Dec 9th – Siege of Bexar Day (Dec 9, 1835)


The siege of Bexar (San Antonio) became the first major campaign of the Texas Revolution. From October until early December 1835 an army of Texan volunteers laid siege to a Mexican army in San Antonio de Béxar. 

James C. Neill distracted the Mexican forces with artillery fire on the Alamo before dawn on December 5, while Benjamin R. Milam and Francis W. Johnson led two divisions in a surprise attack that seized the Veramendi and Garza houses north of the plaza in San Antonio. Mexican cannon and musket fire kept the Texans from advancing farther during the day and silenced one of their cannons.  That night and the next day the Texans destroyed some buildings close to them and dug trenches to connect the houses they occupied.

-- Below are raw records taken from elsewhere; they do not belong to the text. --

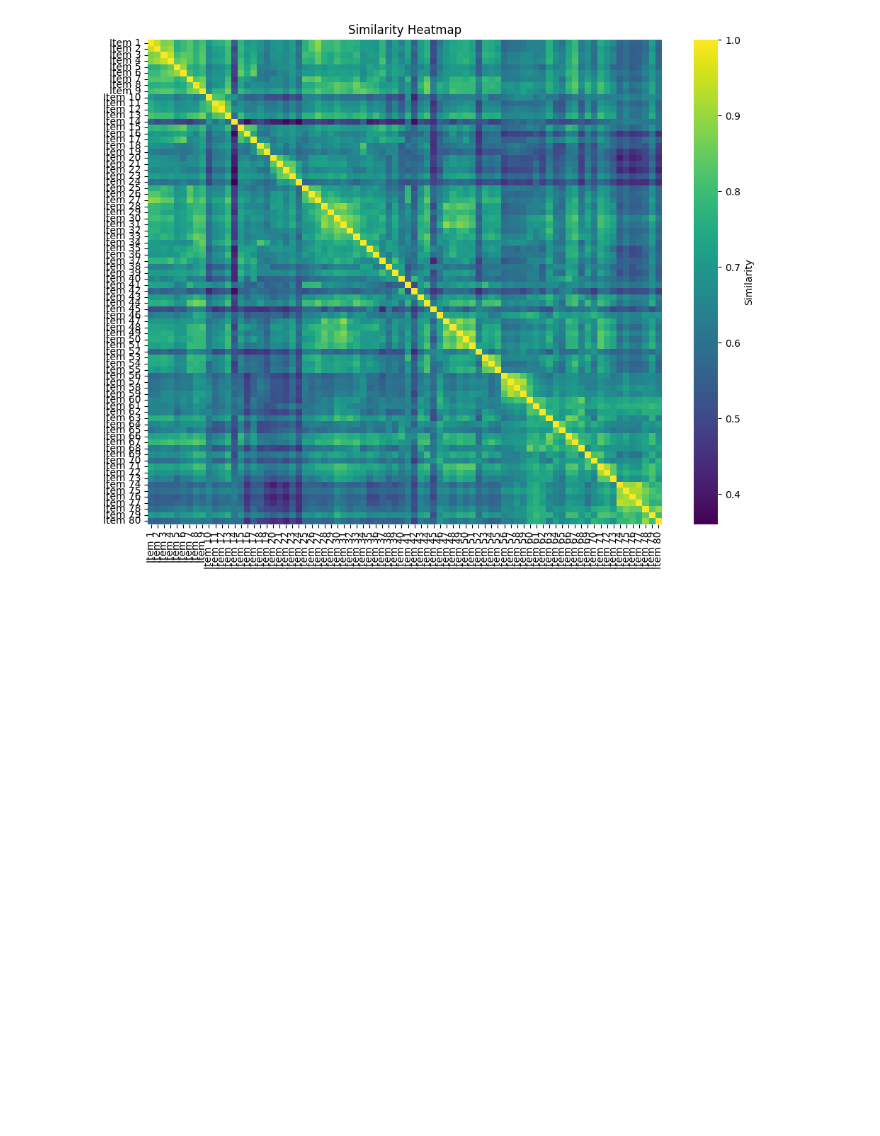
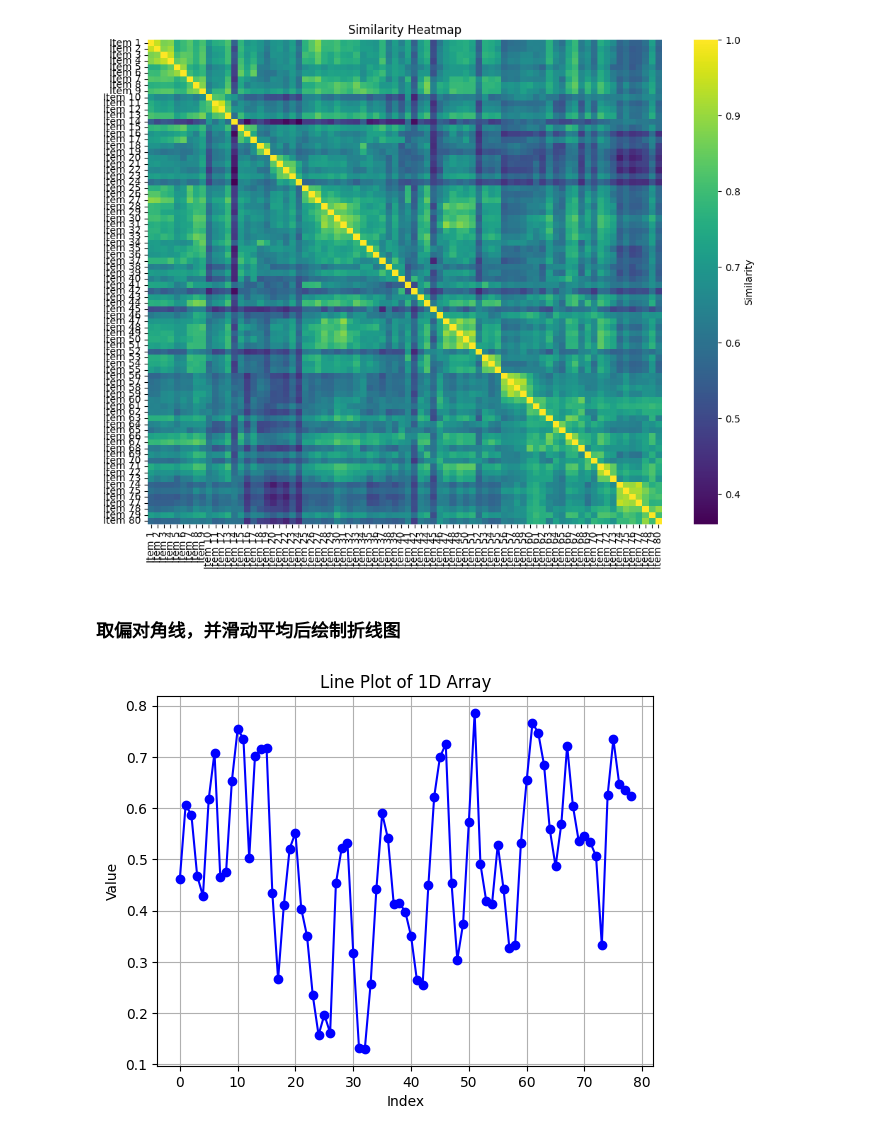
Before and after one commit to BlackieFC/MyCDM, a Jupyter notebook: process_pdf.ipynb, the cells around one changed output. Drawn from its saved outputs; the diff is of its cells as text; code cells hidden in the pictures; blank space fills up the shorter version.

```diff
--- a/process_pdf.ipynb
+++ b/process_pdf.ipynb
@@ -473,3 +473,82 @@ fig, ax = plot_similarity_heatmap(sim_matrix, labels=labels)
 plt.show()
 # %% [output]
 [figure]
+# %% [markdown]
+### 取偏对角线，并滑动平均后绘制折线图
+# %%
+import numpy as np
+import matplotlib.pyplot as plt
+
+
+def smooth(data, window_size):
+    """
+    对一维NumPy数组进行平滑（滑动平均）
+
+    参数:
+    - data: 一维NumPy数组
+    - window_size: 平滑窗口大小
+
+    返回:
+    - 平滑后的NumPy数组
+    """
+    if window_size < 1:
+        raise ValueError("Window size must be at least 1.")
+
+    # 确保窗口大小是奇数
+    if window_size % 2 == 0:
+        window_size += 1
+
+    half_window = window_size // 2
+    extended_data = np.pad(data, (half_window, half_window), mode='edge')
+
+    smoothed_data = np.convolve(extended_data, np.ones(window_size)/window_size, mode='valid')
+
+    return smoothed_data
+
+
+def plot_1d_array(data, title='Line Plot of 1D Array', xlabel='Index', ylabel='Value', color='blue', linestyle='-', marker='o'):
+    """
+    绘制一维NumPy数组的折线图
+
+    参数:
+    - data: 一维NumPy数组
+    - title: 图形标题
+    - xlabel: X轴标签
+    - ylabel: Y轴标签
+    - color: 线条颜色
+    - linestyle: 线型
+    - marker: 数据点标记
+
+    返回:
+    - None
+    """
+    # 创建一个新的图形
+    plt.figure()
+    # 绘制折线图
+    plt.plot(data, color=color, linestyle=linestyle, marker=marker)
+    # 添加标题和标签
+    plt.title(title)
+    plt.xlabel(xlabel)
+    plt.ylabel(ylabel)
+    # 显示网格
+    plt.grid(True)
+    # 显示图形
+    plt.show()
+
+
+# 实际调用
+# array = sim_matrix
+array = np.random.rand(80, 80)
+
+# 取偏对角线（上方的偏对角线）
+upper_diag = np.diag(array, k=1)
+# print("Upper diagonal (k=1):")
+# print(type(upper_diag))
+
+# 滑动平均
+smoothed_data = smooth(upper_diag, window_size=3)
+
+# 绘制折线图
+plot_1d_array(smoothed_data)
+# %% [output]
+[figure, added]
```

On December seventh the Texans captured another nearby house, but Milam died from a sharpshooter's bullet. Johnson then directed another night attack that seized the Navarro house.  Burleson sent 100 men into town to join the Texan force that captured the buildings of Zambrano Row in hand-to-hand fighting. Cos ordered his cavalry to threaten the Texan camp, but they found it well defended. That night Cooke with two companies seized the priest's house on the main plaza, but they seemed cut off from the Texas army.

When the Mexican General Cos sought to concentrate his troops at the Alamo, four companies of his cavalry rode away rather than continue the struggle. General Cos then asked for surrender terms on the morning of December 9. Burleson accepted the surrender of most Mexican equipment and weapons, but allowed General Cos and his men to retire southward because neither army had supplies to sustain a large group of prisoners.

Texas casualties numbered thirty to thirty-five, while Mexican losses, primarily in the Morelos Infantry Battalion, which defended San Antonio, totaled about 150; the difference reflected the greater accuracy of the Texans' rifles. Most of the Texas volunteers went home after the battle, but Texas troops remained in town, which, with General Cos’s withdrawal, left San Antonio and all of Texas under the Texans’ control.